I include some favourites below and how I think they lend themselves for divination. Just to start with, it is interesting how the even numbers tend to show harmony and exchange, while the odd numbers invariably show conflict. It’s a pleasing sensation seeing how, with a random pack of playing cards, one can see meaning building up, concepts represented. These are gorgeously scenic playing cards without being the more traditional transformational type and the fact that they all contain images from the same illustrator narrating key scenes from the same storyline makes the deck feel coherent from a card-reading point of view. Some examples of the titles written on cards:
2 of hearts; Siegfried listens to Mime tell his story (dialogue, exchange of ideas). 4 of hearts; Siegfried sees his reflection in the pool (reflection, introspection). 7 of hearts; Alberich quarrels with Mime over the possession of the hoard (quarrels, conflict). 8 of hearts; Siegfried crosses the fire and reaches Brünhilde (successful, smooth transition). 9 of hearts; Brünhilde awakened, salutes the sun (awakening, realisation, ephiphany).
2 of Spades; Sieglind offers aid to Siegmund (helping hand, resolution) 3 of Spades; Fricka enraged (fury, stress). 10 of Spades; Brünhilde surrounded by flames (feeling enclosed, hemmed in).
2 of diamonds; Alberich falls in love with the alluring Rhinemaidens (infactuation, appearances). 9 of diamonds; fight over the treasure ( squabbles, pettiness), 10 of diamonds; the Rhinemaidens lament over the lost gold, (end of a cycle, closure)
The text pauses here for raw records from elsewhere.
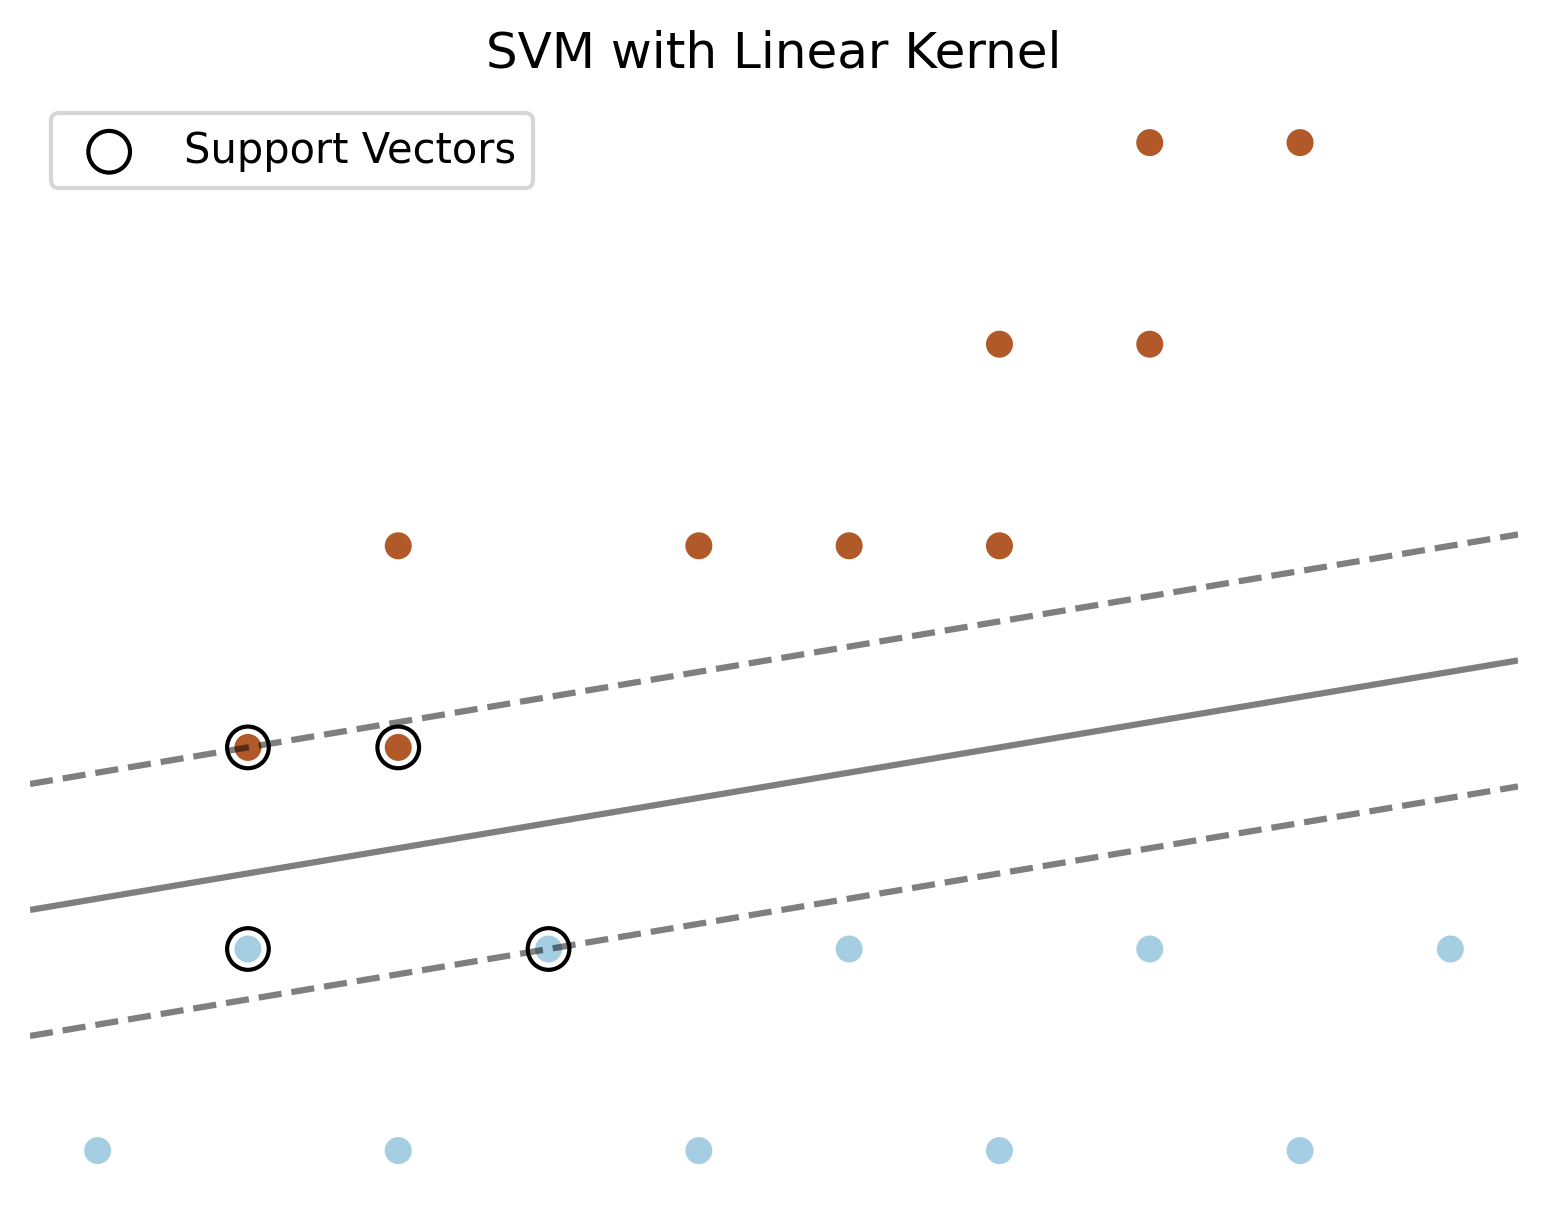
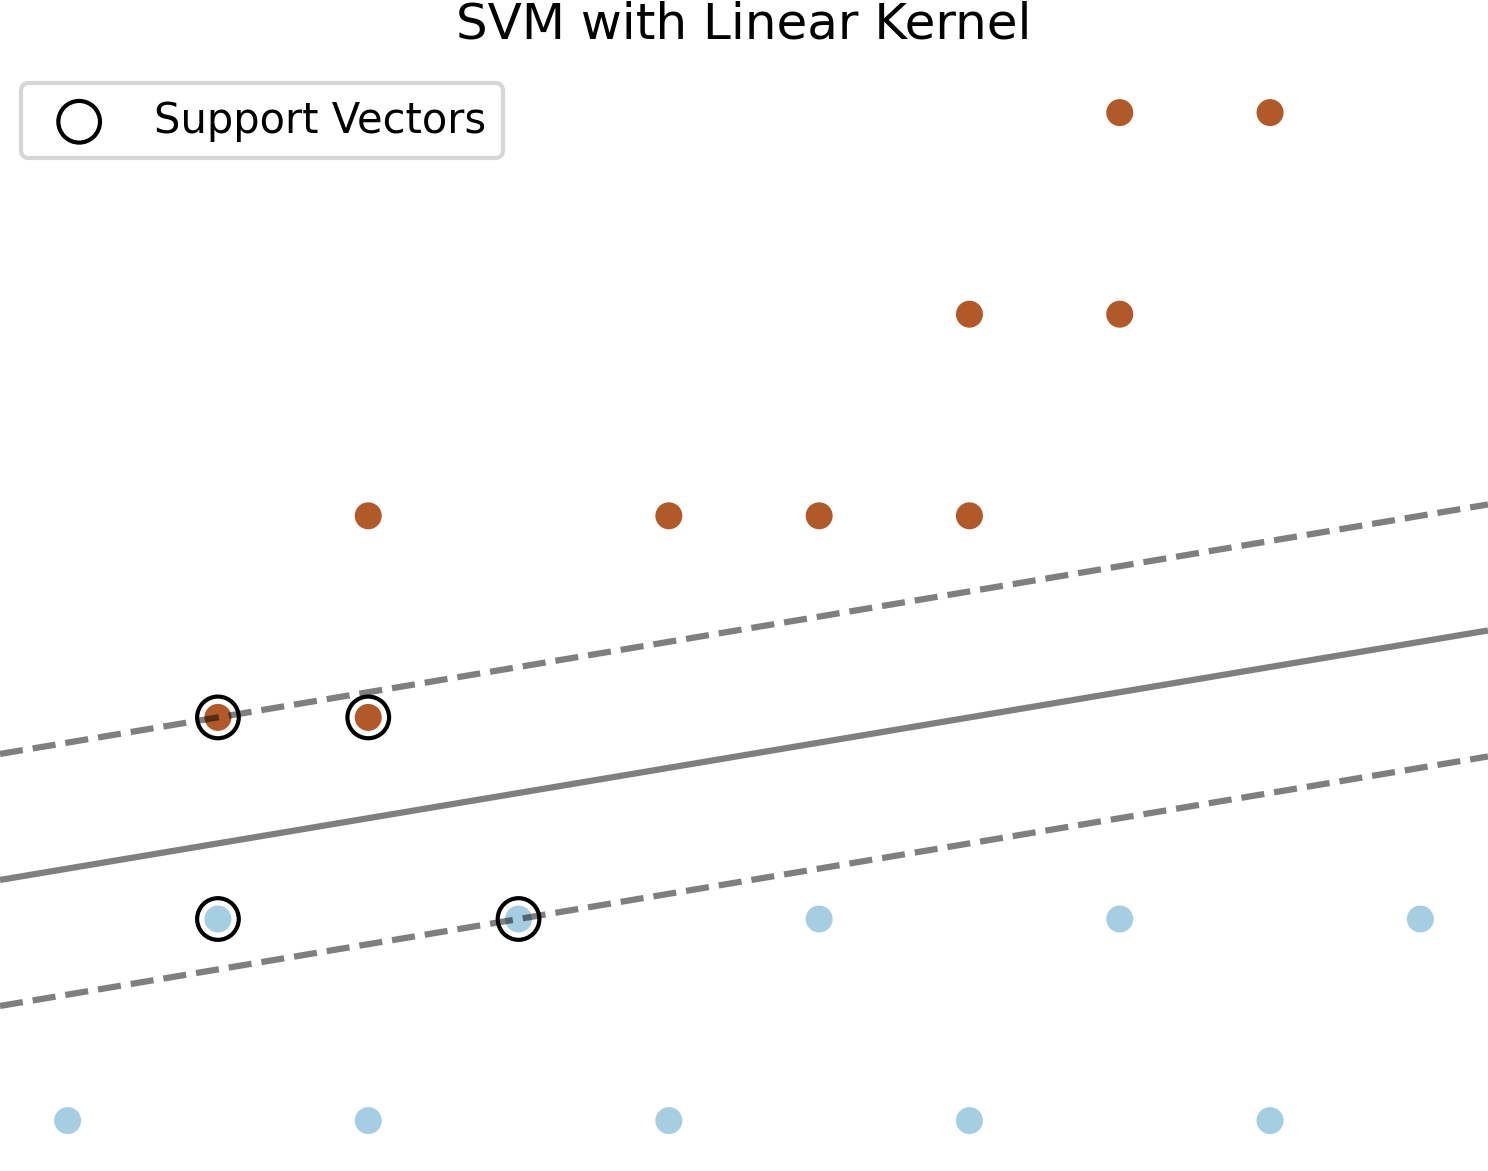
add additional graphs and code

diff --git a/code/linear_discrimant_functions.py b/code/linear_discrimant_functions.py
@@ -1,0 +1,63 @@
+import os
+import numpy as np
+import matplotlib.pyplot as plt
+from sklearn.discriminant_analysis import LinearDiscriminantAnalysis as LDA
+
+# Define the path to save images
+images_dir = os.path.join(os.path.dirname(__file__), '../images')
+
+# Ensure the images directory exists
+os.makedirs(images_dir, exist_ok=True)
+
+# Generate random data points for three classes
+np.random.seed(0)
+n_samples = 50
+
+# Class 1
+mean1 = [2, 2]
+cov1 = [[0.8, 0.2], [0.2, 0.8]]
+X1 = np.random.multivariate_normal(mean1, cov1, n_samples)
+y1 = np.zeros(n_samples)
+
+# Class 2
+mean2 = [6, 6]
+cov2 = [[0.8, -0.2], [-0.2, 0.8]]
+X2 = np.random.multivariate_normal(mean2, cov2, n_samples)
+y2 = np.ones(n_samples)
+
+# Class 3
+mean3 = [10, 2]
+cov3 = [[0.8, 0.2], [0.2, 0.8]]
+X3 = np.random.multivariate_normal(mean3, cov3, n_samples)
+y3 = np.full(n_samples, 2)
+
+# Combine the data
+X = np.vstack((X1, X2, X3))
+y = np.hstack((y1, y2, y3))
+
+# Fit LDA model
+lda = LDA()
+lda.fit(X, y)
+
+# Plot the data points with different markers
+plt.scatter(X1[:, 0], X1[:, 1], label='Class 1', alpha=1, color='red', marker='x')
+plt.scatter(X2[:, 0], X2[:, 1], label='Class 2', alpha=1, color='green', marker='+')
+plt.scatter(X3[:, 0], X3[:, 1], label='Class 3', alpha=1, color='blue', marker='o')
+
+# Plot decision boundaries
+x_min, x_max = X[:, 0].min() - 1, X[:, 0].max() + 1
+y_min, y_max = X[:, 1].min() - 1, X[:, 1].max() + 1
+xx, yy = np.meshgrid(np.linspace(x_min, x_max, 200), np.linspace(y_min, y_max, 200))
+Z = lda.predict(np.c_[xx.ravel(), yy.ravel()])
+Z = Z.reshape(xx.shape)
+
+plt.contourf(xx, yy, Z, alpha=0.3, levels=np.arange(3) - 0.5, colors=['#ffcccc', '#ccffcc', '#ccccff'], zorder=-1)
+plt.colorbar(ticks=[0, 1, 2], format='Class %d')
+
+plt.legend()
+plt.axis('off')  # Turn off the axis
+
+# Save the figure
+image_path = os.path.join(images_dir, 'lda_decision_boundaries.png')
+plt.savefig(image_path, format='png', dpi=300, bbox_inches='tight', pad_inches=0)
+plt.show()

diff --git a/code/svm_comparison.py b/code/svm_comparison.py
@@ -43,12 +43,13 @@ def plot_svm(X, y, model, title, filename):
     plt.axis('off')  # Turn off the axis
 
     # Save the plot to a file
-    plt.savefig(os.path.join(images_dir, filename), bbox_inches='tight')
+    plt.savefig(os.path.join(images_dir, filename), format='png', dpi=300, bbox_inches='tight', pad_inches=0)
+
     plt.close()
 
 # Plot and save the results
-plot_svm(X, y, svm_linear, 'SVM with Linear Kernel', 'SVM_linear.svg')
-plot_svm(X, y, svm_rbf, 'SVM with RBF Kernel', 'SVM_rbf.svg')
+plot_svm(X, y, svm_linear, 'SVM with Linear Kernel', 'SVM_linear.png')
+plot_svm(X, y, svm_rbf, 'SVM with RBF Kernel', 'SVM_rbf.png')
 
 # Print the number of support vectors
 print(f"Number of support vectors (linear kernel): {len(svm_linear.support_vectors_)}")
2 of clubs; Fates pass a golden rope (unexpected solution). 3 of clubs; the rope suddenly breaks (unexpected severence). 4 of clubs; Brünhilde gives Siegfried her horse (offering, “gift” horse). 7 of clubs; Rhinemaidens tease Siegfried (provocation, deceit). 8 of clubs; Rhinemaidens bid Siegfried farewell (letting go). 10 of clubs; Rhinemaidens recover their gold (triumph).
These are merely examples, but once you start looking at the imagery, it really does slot into place and makes sense in a numerological and suit-based way. Plus the images are so romantic and deal with such age-old, timeless myths of loss, love and searching that I think this deck lends itself perfectly to divination. Unfortunately, the production values are hardly the best. I have seen worse, far worse, but the cards are quite glossy and you feel it is a glossiness which tries too hard to mask cheap cardboard. However, despite this, (and despite the enclosed scans) the images are generally good quality, though as Rackham’s illustrations are so full of detail, some is invariably lost. If anyone wanted to try reading with playing cards but was uninspired (understandably) by stark, modern suit symbols, these cards have much to fire the imagination.